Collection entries

[Start of Attachment]

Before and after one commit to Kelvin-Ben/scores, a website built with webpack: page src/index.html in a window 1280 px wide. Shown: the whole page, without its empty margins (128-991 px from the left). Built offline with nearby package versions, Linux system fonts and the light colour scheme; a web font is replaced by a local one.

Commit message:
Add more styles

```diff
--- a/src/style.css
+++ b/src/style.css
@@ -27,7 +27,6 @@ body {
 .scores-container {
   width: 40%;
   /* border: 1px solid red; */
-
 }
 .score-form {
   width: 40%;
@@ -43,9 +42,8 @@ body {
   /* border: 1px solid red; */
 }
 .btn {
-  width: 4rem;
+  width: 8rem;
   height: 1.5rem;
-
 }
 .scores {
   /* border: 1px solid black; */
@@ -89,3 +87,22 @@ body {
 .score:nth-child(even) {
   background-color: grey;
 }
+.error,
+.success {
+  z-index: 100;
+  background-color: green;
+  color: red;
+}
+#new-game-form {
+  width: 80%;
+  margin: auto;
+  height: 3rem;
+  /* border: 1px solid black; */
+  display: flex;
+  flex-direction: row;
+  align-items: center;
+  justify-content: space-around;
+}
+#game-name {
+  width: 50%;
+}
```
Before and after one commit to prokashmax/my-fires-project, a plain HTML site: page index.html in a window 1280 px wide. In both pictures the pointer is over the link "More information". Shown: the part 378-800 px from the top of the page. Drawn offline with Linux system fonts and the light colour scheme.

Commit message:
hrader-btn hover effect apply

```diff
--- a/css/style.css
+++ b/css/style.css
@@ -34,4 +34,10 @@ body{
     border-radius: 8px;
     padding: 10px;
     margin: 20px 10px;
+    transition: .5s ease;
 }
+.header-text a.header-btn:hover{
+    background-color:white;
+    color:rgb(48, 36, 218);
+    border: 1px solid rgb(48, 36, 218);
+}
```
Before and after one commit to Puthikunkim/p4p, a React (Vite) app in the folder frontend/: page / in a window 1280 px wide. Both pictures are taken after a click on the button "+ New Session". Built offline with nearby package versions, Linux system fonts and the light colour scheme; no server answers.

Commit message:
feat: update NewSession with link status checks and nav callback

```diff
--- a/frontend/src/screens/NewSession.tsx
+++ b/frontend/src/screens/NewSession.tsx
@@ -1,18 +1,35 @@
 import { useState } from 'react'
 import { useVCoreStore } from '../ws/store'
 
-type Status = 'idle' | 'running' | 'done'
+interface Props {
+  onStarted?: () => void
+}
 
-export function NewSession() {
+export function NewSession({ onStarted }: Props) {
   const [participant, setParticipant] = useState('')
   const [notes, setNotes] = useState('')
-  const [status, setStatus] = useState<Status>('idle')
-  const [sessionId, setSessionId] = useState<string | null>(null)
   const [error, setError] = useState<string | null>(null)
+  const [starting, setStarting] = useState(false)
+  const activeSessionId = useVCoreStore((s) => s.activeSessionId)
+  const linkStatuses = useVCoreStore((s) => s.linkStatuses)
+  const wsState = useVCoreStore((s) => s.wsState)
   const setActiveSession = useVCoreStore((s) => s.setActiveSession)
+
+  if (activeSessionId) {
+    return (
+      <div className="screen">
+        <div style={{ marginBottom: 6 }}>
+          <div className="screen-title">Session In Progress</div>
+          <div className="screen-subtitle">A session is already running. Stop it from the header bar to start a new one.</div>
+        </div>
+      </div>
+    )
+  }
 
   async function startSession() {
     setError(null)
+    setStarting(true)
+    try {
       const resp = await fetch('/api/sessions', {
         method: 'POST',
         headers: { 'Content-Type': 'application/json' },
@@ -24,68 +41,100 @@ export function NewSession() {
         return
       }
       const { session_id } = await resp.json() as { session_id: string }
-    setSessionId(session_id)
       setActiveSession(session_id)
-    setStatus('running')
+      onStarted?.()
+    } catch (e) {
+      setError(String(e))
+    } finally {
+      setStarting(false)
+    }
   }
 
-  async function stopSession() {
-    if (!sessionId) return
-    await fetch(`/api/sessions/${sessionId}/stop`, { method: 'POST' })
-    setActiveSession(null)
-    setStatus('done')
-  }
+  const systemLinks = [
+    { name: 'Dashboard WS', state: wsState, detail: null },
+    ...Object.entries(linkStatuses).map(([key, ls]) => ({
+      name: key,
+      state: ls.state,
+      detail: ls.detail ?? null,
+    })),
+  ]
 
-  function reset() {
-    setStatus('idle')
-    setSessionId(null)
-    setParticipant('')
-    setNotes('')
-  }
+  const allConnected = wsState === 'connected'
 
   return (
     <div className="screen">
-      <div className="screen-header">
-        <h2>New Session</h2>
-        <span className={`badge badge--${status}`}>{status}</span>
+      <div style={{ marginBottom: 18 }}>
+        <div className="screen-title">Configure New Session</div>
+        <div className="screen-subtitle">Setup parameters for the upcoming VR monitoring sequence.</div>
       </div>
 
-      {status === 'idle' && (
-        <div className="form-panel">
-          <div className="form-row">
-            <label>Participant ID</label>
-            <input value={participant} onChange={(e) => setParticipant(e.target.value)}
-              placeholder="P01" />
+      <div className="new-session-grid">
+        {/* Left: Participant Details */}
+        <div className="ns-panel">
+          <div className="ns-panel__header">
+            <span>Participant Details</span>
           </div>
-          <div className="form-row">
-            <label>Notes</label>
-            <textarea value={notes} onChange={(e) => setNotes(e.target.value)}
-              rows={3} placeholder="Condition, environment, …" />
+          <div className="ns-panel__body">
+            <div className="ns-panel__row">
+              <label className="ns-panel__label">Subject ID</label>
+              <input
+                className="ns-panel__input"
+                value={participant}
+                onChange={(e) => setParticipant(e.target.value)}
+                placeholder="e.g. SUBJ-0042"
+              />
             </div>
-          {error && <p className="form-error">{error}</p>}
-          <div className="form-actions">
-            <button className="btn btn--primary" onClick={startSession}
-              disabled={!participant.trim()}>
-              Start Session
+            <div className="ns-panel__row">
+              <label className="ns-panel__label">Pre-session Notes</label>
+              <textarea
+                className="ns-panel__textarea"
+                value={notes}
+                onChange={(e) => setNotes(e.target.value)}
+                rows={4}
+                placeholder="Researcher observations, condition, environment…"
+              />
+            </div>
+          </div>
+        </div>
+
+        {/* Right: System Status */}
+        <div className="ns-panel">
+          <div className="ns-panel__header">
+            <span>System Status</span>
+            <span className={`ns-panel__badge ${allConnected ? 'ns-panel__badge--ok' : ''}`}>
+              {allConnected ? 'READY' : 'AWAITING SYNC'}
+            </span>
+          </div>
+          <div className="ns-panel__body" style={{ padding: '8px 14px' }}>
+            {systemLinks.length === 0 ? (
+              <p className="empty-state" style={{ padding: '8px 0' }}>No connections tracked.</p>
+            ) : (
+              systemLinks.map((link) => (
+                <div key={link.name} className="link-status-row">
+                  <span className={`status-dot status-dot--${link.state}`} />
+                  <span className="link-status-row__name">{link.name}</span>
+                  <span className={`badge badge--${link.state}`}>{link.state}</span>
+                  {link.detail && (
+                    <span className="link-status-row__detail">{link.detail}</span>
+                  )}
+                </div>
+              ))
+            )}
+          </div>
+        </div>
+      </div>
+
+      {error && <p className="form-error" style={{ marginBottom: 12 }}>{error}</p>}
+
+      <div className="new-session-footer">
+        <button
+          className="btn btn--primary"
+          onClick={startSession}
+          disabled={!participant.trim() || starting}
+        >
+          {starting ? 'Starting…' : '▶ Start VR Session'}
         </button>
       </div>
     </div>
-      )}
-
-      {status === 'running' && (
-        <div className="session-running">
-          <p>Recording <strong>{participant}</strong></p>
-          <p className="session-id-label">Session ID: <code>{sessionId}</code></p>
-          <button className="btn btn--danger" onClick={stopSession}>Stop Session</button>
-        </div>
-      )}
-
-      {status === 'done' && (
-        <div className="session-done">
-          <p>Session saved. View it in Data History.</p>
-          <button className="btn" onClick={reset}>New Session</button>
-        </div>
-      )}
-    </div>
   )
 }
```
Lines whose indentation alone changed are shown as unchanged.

[End of Attachment]

§ WORK TASK: Find and copy every line in the entries above where the string "running" occurs.

§ SOLUTION TO THE EXERCISE:
-type Status = 'idle' | 'running' | 'done'
+          <div className="screen-subtitle">A session is already running. Stop it from the header bar to start a new one.</div>
-    setStatus('running')
-      {status === 'running' && (
-        <div className="session-running">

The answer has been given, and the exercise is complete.